## To do
Below are the records. List every line holding the word "encoding".

## Records for this task

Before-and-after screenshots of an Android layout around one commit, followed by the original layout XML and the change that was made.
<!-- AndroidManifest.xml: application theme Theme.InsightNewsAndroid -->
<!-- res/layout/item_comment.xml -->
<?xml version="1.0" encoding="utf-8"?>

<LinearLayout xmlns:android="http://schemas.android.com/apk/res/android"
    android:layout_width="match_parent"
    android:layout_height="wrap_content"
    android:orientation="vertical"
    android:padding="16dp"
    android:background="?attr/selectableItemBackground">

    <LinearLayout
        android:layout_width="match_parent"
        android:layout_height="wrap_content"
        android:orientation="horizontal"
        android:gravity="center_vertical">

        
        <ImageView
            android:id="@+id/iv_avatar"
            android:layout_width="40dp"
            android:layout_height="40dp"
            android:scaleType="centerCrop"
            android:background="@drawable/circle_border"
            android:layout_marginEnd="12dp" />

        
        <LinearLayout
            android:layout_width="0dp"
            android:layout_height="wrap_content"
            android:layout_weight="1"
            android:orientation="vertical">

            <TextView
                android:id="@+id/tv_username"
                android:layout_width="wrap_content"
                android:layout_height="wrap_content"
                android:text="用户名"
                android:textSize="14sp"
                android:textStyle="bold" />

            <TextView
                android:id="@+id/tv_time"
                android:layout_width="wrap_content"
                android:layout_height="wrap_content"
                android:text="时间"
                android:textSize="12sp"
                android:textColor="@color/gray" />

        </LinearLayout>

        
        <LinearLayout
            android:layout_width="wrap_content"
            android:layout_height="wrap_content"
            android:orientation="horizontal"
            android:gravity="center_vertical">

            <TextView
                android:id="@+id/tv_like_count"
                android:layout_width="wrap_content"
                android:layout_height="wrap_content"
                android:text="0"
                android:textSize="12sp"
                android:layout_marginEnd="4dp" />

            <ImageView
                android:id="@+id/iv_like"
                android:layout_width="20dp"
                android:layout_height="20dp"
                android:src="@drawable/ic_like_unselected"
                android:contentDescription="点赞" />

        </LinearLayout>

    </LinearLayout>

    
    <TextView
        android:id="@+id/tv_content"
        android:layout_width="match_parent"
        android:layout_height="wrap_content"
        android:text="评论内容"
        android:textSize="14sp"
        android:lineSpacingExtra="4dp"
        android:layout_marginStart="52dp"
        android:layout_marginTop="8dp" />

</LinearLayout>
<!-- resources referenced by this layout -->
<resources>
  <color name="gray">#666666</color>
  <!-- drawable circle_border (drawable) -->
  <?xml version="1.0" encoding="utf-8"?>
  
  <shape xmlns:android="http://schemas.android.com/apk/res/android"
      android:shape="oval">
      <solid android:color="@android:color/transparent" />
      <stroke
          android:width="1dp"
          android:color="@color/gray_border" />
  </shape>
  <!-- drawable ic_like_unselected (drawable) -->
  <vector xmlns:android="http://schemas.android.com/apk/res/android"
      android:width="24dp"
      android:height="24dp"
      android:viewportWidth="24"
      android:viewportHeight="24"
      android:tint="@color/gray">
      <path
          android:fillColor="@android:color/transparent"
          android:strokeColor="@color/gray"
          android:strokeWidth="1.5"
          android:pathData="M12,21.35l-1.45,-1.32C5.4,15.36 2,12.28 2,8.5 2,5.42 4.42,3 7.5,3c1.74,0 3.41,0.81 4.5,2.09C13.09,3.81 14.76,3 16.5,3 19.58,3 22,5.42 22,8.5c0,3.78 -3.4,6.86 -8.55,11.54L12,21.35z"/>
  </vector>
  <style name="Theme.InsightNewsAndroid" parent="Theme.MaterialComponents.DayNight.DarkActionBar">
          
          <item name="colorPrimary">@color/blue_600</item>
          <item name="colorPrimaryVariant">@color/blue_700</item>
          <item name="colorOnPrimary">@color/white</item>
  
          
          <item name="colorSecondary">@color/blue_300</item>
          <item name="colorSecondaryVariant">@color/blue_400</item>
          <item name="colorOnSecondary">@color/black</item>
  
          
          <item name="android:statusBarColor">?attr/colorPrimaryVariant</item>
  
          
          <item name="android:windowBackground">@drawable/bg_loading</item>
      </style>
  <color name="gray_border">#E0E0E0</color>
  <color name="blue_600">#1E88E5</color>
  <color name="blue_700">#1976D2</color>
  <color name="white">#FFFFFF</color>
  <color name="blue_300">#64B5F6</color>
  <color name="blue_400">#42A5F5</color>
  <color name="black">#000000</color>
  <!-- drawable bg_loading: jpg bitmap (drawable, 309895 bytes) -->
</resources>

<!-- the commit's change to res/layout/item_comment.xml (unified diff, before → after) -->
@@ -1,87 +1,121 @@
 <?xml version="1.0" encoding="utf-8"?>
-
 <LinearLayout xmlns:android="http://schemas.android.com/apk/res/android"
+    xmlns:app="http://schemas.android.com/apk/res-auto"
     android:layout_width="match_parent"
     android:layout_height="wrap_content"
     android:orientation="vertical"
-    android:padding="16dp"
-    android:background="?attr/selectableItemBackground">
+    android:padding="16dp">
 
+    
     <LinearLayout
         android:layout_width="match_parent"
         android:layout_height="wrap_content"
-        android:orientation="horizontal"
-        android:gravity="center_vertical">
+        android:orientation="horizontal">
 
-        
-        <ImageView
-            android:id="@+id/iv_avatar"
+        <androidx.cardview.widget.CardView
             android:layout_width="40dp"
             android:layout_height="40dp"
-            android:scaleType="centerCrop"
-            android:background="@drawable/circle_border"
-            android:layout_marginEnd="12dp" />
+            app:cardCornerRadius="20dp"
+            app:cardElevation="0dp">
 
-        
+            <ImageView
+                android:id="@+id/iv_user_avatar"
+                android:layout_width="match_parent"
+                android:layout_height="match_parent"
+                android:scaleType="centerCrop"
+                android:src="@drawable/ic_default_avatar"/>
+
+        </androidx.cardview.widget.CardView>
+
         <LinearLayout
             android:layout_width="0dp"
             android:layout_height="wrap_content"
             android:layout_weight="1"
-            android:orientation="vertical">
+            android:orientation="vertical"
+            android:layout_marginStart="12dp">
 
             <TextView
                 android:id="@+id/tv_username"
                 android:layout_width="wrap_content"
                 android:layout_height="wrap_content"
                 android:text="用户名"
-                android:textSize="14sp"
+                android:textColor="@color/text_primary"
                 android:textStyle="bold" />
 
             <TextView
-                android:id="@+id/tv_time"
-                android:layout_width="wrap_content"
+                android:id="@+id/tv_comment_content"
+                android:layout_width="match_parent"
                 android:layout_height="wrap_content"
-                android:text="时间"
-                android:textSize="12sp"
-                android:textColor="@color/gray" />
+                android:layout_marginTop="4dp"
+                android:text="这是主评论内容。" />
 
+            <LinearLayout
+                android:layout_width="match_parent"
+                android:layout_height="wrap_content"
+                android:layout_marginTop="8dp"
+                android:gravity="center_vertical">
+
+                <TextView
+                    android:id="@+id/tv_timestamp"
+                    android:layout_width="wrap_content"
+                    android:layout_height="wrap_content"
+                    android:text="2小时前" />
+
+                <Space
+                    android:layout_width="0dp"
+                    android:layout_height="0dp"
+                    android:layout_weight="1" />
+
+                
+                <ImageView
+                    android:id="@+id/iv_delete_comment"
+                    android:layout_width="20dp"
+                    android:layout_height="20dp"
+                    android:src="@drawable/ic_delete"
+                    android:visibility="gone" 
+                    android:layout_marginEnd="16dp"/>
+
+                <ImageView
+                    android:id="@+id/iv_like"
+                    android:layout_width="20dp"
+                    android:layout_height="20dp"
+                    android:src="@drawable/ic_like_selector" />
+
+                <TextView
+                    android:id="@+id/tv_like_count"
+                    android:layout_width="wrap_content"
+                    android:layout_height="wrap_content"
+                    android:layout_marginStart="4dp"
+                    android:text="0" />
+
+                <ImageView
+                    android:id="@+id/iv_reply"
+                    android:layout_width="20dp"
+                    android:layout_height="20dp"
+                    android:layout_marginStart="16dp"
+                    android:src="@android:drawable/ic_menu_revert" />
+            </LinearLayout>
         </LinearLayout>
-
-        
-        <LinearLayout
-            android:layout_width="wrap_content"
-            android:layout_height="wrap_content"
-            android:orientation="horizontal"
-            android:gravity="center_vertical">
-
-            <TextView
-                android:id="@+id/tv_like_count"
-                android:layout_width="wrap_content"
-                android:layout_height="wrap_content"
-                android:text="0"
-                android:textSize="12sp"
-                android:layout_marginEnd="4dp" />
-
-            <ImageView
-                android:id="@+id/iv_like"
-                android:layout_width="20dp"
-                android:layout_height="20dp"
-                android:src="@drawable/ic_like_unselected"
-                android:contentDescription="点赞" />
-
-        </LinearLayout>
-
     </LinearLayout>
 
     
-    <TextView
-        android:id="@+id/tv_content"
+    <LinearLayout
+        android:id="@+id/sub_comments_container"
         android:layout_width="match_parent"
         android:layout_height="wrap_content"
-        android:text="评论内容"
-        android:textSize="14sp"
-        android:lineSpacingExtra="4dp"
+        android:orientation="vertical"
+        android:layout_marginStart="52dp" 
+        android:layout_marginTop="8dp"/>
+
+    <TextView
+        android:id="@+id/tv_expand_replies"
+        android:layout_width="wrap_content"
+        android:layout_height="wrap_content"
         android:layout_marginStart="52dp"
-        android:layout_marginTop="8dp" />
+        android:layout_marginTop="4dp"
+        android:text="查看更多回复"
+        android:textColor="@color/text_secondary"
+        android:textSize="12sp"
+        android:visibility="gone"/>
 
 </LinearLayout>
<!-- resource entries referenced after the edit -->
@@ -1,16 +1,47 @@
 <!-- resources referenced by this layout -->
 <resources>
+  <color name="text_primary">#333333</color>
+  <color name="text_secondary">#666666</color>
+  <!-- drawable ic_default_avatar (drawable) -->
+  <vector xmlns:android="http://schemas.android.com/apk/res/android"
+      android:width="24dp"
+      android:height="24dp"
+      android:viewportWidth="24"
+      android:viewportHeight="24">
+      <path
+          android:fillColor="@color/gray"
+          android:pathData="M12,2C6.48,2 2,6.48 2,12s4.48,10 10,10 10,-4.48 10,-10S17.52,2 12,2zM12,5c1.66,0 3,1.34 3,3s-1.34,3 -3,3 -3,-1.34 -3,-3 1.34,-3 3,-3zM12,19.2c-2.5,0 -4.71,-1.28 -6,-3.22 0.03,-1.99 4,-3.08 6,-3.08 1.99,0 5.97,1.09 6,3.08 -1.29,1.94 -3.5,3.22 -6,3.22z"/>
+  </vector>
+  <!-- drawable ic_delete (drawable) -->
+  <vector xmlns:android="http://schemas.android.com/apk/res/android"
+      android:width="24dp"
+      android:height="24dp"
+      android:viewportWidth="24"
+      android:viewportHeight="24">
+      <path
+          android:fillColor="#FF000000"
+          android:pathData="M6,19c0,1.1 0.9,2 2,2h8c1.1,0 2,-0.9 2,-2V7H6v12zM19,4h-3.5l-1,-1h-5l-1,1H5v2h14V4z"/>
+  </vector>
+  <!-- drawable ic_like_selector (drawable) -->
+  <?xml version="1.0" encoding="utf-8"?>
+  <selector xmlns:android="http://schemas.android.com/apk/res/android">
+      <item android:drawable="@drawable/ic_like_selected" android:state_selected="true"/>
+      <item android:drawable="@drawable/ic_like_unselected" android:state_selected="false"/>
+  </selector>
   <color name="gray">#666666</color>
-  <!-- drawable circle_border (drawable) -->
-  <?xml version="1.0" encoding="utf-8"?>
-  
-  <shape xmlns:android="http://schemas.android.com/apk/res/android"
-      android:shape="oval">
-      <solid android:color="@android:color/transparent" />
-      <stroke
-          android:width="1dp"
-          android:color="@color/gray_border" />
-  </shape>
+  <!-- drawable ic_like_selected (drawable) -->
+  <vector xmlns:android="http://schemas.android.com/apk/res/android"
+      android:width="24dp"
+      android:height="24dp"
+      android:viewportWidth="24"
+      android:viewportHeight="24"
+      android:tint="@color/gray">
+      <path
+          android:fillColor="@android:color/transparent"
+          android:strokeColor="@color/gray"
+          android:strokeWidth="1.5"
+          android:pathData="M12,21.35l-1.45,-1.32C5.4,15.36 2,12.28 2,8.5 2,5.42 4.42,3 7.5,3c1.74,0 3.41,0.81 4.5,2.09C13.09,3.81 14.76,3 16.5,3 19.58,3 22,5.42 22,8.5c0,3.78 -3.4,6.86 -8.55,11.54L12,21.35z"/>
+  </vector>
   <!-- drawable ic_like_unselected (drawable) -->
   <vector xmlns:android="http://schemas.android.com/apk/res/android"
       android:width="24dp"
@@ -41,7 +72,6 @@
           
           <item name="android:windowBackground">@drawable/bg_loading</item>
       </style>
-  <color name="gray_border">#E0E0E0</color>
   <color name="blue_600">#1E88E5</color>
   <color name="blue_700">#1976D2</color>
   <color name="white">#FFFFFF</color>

## Exercise response
<?xml version="1.0" encoding="utf-8"?>
  <?xml version="1.0" encoding="utf-8"?>
 <?xml version="1.0" encoding="utf-8"?>
+  <?xml version="1.0" encoding="utf-8"?>
-  <?xml version="1.0" encoding="utf-8"?>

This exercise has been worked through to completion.